Web page revision data:
———

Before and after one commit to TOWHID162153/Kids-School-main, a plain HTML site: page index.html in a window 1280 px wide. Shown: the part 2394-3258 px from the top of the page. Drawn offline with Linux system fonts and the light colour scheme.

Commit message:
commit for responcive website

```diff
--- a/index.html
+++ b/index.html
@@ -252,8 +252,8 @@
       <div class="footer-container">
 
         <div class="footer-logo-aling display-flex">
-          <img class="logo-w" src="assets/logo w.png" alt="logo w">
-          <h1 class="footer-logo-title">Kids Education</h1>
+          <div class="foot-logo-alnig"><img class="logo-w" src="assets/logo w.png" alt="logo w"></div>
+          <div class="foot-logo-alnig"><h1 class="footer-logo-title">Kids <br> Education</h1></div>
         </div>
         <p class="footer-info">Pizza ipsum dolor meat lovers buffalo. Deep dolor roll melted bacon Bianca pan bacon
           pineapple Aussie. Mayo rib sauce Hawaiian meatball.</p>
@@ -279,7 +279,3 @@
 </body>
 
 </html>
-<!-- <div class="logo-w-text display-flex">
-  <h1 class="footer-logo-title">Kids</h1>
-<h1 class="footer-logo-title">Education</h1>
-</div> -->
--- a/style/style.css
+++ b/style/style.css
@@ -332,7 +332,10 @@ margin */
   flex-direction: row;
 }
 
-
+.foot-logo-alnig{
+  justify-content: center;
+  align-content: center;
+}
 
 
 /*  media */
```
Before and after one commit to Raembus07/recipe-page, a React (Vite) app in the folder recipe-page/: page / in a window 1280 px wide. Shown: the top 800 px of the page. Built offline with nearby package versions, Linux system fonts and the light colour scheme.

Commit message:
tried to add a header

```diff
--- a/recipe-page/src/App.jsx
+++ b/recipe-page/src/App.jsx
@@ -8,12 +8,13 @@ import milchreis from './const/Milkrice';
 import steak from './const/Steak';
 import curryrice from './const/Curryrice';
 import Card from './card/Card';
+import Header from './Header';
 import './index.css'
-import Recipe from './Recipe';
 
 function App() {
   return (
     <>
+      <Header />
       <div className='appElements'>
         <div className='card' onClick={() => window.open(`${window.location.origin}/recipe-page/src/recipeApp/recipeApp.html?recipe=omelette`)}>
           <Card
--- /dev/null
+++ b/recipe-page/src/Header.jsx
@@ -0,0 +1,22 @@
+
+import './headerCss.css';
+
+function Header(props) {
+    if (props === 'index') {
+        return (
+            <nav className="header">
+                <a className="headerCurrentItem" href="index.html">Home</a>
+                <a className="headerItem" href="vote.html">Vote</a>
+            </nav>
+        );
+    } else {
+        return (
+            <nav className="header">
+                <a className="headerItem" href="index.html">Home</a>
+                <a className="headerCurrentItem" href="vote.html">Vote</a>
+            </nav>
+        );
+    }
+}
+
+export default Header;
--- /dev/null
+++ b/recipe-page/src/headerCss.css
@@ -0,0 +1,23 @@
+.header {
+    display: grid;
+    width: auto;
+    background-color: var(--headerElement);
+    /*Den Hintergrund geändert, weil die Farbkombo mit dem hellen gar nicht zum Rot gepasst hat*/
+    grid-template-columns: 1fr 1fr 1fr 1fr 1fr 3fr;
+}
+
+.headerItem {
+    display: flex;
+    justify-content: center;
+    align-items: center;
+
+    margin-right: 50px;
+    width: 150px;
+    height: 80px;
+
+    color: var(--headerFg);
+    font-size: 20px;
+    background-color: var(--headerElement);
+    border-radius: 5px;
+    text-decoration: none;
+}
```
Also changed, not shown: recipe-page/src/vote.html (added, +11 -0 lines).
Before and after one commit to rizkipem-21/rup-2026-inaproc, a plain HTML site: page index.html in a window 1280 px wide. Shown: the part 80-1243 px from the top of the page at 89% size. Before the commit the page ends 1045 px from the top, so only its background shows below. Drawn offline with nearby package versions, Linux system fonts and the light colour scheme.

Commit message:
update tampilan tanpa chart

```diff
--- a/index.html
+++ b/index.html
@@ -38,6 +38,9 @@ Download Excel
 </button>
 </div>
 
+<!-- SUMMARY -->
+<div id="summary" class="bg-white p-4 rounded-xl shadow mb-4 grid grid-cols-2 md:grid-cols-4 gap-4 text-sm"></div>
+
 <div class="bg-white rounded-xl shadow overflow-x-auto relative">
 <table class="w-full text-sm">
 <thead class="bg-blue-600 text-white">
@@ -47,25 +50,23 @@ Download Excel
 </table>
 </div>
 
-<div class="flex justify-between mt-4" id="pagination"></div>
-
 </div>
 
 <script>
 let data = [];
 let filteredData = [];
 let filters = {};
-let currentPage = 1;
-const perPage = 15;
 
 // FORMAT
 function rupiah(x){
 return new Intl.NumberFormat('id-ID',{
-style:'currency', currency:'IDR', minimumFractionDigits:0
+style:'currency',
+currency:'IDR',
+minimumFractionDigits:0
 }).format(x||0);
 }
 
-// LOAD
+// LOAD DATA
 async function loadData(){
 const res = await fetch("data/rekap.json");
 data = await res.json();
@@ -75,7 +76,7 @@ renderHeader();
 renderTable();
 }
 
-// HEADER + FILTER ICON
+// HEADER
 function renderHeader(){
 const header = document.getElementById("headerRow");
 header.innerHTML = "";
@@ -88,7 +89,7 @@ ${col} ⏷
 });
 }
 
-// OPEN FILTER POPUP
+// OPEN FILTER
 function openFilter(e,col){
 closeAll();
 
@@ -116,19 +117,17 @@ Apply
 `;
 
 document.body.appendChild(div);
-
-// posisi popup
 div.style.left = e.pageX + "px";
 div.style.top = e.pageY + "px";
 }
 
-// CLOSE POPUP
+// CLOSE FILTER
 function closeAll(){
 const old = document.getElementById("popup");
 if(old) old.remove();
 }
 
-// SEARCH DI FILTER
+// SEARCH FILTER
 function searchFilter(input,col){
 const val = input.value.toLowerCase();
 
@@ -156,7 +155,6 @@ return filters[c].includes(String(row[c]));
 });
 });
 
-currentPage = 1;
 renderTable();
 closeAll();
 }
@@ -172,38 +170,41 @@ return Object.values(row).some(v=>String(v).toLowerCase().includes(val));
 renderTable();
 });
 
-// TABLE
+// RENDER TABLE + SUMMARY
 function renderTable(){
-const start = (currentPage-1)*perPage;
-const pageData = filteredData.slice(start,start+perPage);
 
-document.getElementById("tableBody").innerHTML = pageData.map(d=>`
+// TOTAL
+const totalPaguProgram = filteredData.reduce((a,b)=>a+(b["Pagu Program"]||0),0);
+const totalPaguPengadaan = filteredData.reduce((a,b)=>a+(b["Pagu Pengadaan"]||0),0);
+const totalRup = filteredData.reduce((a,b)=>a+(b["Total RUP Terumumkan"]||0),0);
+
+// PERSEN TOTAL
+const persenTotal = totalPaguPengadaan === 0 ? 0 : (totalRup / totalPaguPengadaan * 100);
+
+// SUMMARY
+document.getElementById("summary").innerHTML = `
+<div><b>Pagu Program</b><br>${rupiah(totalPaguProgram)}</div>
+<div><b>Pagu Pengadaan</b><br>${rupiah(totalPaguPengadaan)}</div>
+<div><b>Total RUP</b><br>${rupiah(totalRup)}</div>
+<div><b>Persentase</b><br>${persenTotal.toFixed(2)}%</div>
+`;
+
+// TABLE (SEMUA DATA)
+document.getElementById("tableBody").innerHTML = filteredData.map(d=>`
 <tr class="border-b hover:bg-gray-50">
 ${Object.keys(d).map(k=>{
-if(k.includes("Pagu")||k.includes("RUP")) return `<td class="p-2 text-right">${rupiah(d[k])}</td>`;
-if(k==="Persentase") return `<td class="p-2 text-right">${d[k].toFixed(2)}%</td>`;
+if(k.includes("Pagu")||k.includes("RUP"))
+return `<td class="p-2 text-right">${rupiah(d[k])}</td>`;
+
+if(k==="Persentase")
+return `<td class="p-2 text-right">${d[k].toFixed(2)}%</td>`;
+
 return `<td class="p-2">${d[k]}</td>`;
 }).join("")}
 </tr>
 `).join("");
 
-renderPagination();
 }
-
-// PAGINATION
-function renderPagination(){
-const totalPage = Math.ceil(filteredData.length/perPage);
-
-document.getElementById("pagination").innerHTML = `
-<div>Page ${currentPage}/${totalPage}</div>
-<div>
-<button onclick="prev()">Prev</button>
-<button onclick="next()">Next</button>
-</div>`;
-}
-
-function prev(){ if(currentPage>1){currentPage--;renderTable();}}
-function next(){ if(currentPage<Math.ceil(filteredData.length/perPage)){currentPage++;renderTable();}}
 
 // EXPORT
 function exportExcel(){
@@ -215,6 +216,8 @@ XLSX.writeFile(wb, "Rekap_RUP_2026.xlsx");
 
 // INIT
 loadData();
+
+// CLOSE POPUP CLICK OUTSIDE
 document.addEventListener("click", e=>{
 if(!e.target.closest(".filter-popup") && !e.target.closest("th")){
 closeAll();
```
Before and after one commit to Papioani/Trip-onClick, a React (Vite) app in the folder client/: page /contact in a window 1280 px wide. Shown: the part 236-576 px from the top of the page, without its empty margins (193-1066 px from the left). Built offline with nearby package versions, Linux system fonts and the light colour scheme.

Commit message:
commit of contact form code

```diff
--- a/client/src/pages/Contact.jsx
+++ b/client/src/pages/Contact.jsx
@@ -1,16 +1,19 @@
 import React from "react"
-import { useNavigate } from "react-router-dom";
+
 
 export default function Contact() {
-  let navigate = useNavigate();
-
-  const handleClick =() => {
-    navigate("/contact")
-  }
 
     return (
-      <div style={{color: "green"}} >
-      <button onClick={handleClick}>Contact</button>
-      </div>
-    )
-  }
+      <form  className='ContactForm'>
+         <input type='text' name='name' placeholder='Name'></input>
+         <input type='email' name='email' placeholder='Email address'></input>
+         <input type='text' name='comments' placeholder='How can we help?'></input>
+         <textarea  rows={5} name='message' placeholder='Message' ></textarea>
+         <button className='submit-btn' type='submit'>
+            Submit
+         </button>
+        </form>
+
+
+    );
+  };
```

———

**THE PROBLEM:**
If a line of the records includes the string "button", copy it out.

**RESPONSE TO THE EXERCISE:**
 </button>
-<button onclick="prev()">Prev</button>
-<button onclick="next()">Next</button>
-      <button onClick={handleClick}>Contact</button>
+         <button className='submit-btn' type='submit'>
+         </button>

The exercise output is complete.